# Most polyominoes in an 8x8 grid

What is the most number of distinct free polyominoes you can form by painting an 8x8 grid in two colours? Here a polyomino is a set of orthogonally adjacent cells of the same colour, so polyominoes of the same colour cannot share an edge. Two free polyominoes are considered distinct if they are not a rigid transformation (translation, rotation, reflection, glide-reflection) of each other. Polyominoes of the same shape, but different colours are not considered distinct.

• Please update the description to specify that polyominoes of the same color cannot share an edge and also to clarify whether polyominoes of different colors are considered distinct. Mar 12 at 16:26
• Added the requested clarifications. Mar 13 at 10:44
• Are zero-square polyominoes allowed? Mar 13 at 14:29

I believe 14 15 is the best possible (but I can't quite rule out 16).
Edit: OK, I found a solution with 16. This matches the knapsack upper bound and is definitely optimal:

16:

15:

14:

• This is very nice work! I am particularly impressed that you got some hexominoes in there. Mar 12 at 5:54
• @DmitryKamenetsky Thanks. I actually found that 15 is possible. Mar 12 at 6:39
• wow 15 is incredible! There are some big ones (including an 8), so I feel that 16 is possible... Mar 12 at 7:04
• For example a white vertical domino can fit in the bottom right without affecting the count Mar 12 at 7:16
• @justhalf Think greedy algorithm. You have 1x polyomino with 1 piece, 1 with 2, 2 with 3, 5 with 4 ... so you first take smaller and then go towards bigger ones. You can easily see that 16th will get total area to 64 already so you cannot possibly squeeze one more.

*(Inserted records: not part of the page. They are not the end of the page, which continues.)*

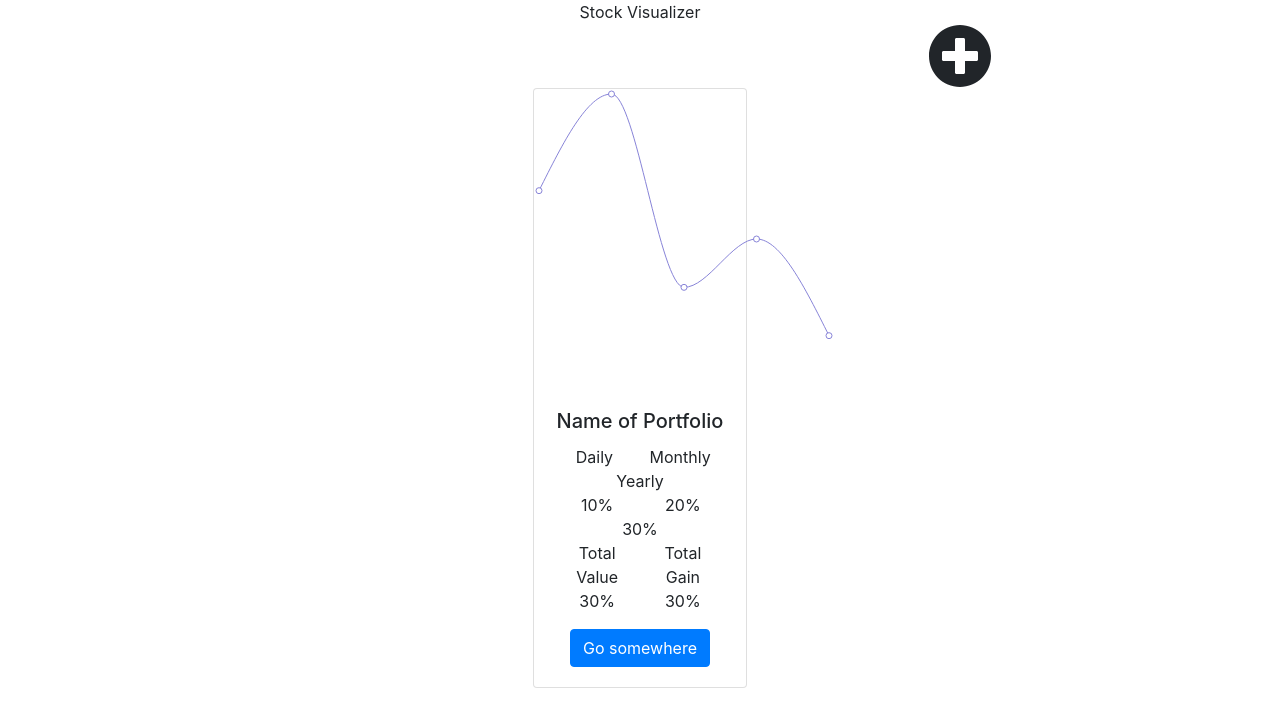
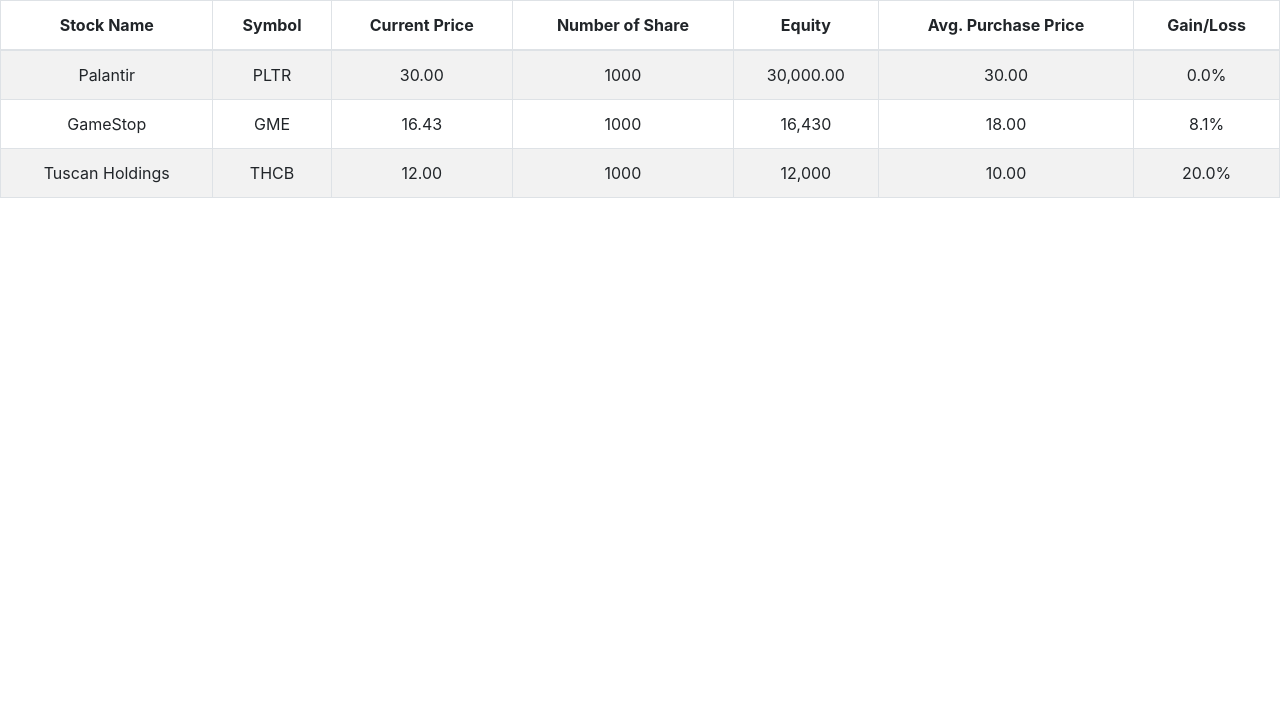
Before and after one commit to tim7398/StockVisualizer, a React (Create React App) app in the folder client/: page /portfolio in a window 1280 px wide. Shown: the top 726 px of the page. Built offline with nearby package versions, Linux system fonts and the light colour scheme.

Commit message:
detailed portfolio view update

```diff
--- a/client/src/App.js
+++ b/client/src/App.js
@@ -2,6 +2,7 @@
 import "./FontAwesomeIcon";
 import "./App.css";
 import Home from "./home/home";
+import Portfolio from "./portfolio/portfolio";
 import { BrowserRouter as Router, Route, Switch } from "react-router-dom";
 
 function App() {
@@ -9,6 +10,7 @@
     <div className="App">
       <Router>
         <Switch>
+          <Route path="/portfolio" component={Portfolio} />
           <Route path="/" component={Home} />
         </Switch>
       </Router>
--- /dev/null
+++ b/client/src/portfolio/portfolio.js
@@ -0,0 +1,56 @@
+import React from "react";
+import Table from "react-bootstrap/Table";
+
+// import {BootstrapTable, TableHeaderColumn} from 'react-bootstrap-table';
+// var ReactBsTable = require('react-bootstrap-table');
+// var BootstrapTable = ReactBsTable.BootstrapTable;
+// var TableHeaderColumn = ReactBsTable.TableHeaderColumn;
+
+function Portfolio() {
+  return (
+    <Table striped bordered hover>
+      <thead>
+        <tr>
+          <th>Stock Name</th>
+          <th>Symbol</th>
+          <th>Current Price</th>
+          <th>Number of Share</th>
+          <th>Equity</th>
+          <th>Avg. Purchase Price</th>
+          <th>Gain/Loss</th>
+        </tr>
+      </thead>
+      <tbody>
+        <tr>
+          <td>Palantir</td>
+          <td>PLTR</td>
+          <td>30.00</td>
+          <td>1000</td>
+          <td>30,000.00</td>
+          <td>30.00</td>
+          <td>0.0%</td>
+        </tr>
+        <tr>
+          <td>GameStop</td>
+          <td>GME</td>
+          <td>16.43</td>
+          <td>1000</td>
+          <td>16,430</td>
+          <td>18.00</td>
+          <td>8.1%</td>
+        </tr>
+        <tr>
+          <td>Tuscan Holdings</td>
+          <td>THCB</td>
+          <td>12.00</td>
+          <td>1000</td>
+          <td>12,000</td>
+          <td>10.00</td>
+          <td>20.0%</td>
+        </tr>
+      </tbody>
+    </Table>
+  );
+}
+
+export default Portfolio;
```
Also changed, not shown: 1 other file (tests, documents, lock files or other folders).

Mar 13 at 8:17

If polyominoes of the same color can share an edge and polyominoes of different colors are considered distinct, the maximum is

19, with 2 each of the 9 free polyominoes of size at most 4, and 1 free pentomino:

Under the intended interpretation (polyominoes of the same color cannot share an edge and polyominoes of different colors are not considered distinct), the maximum is

16:

If polyominoes of the same color cannot share an edge and polyominoes of different colors are considered distinct, the maximum is

19:

• As I read the problem I thought that two polyominoes of the same color could not share an edge. Otherwise the restriction to two colors does not matter as your solution shows. This is a good solution to another problem, so +1 Mar 12 at 5:29
• Actually Ross is correct - that was my original intention of the problem. This solution is still interesting though, so +1. Mar 12 at 5:30
• This is also a great answer, but I am accepting the other one as it was earlier. Mar 13 at 11:29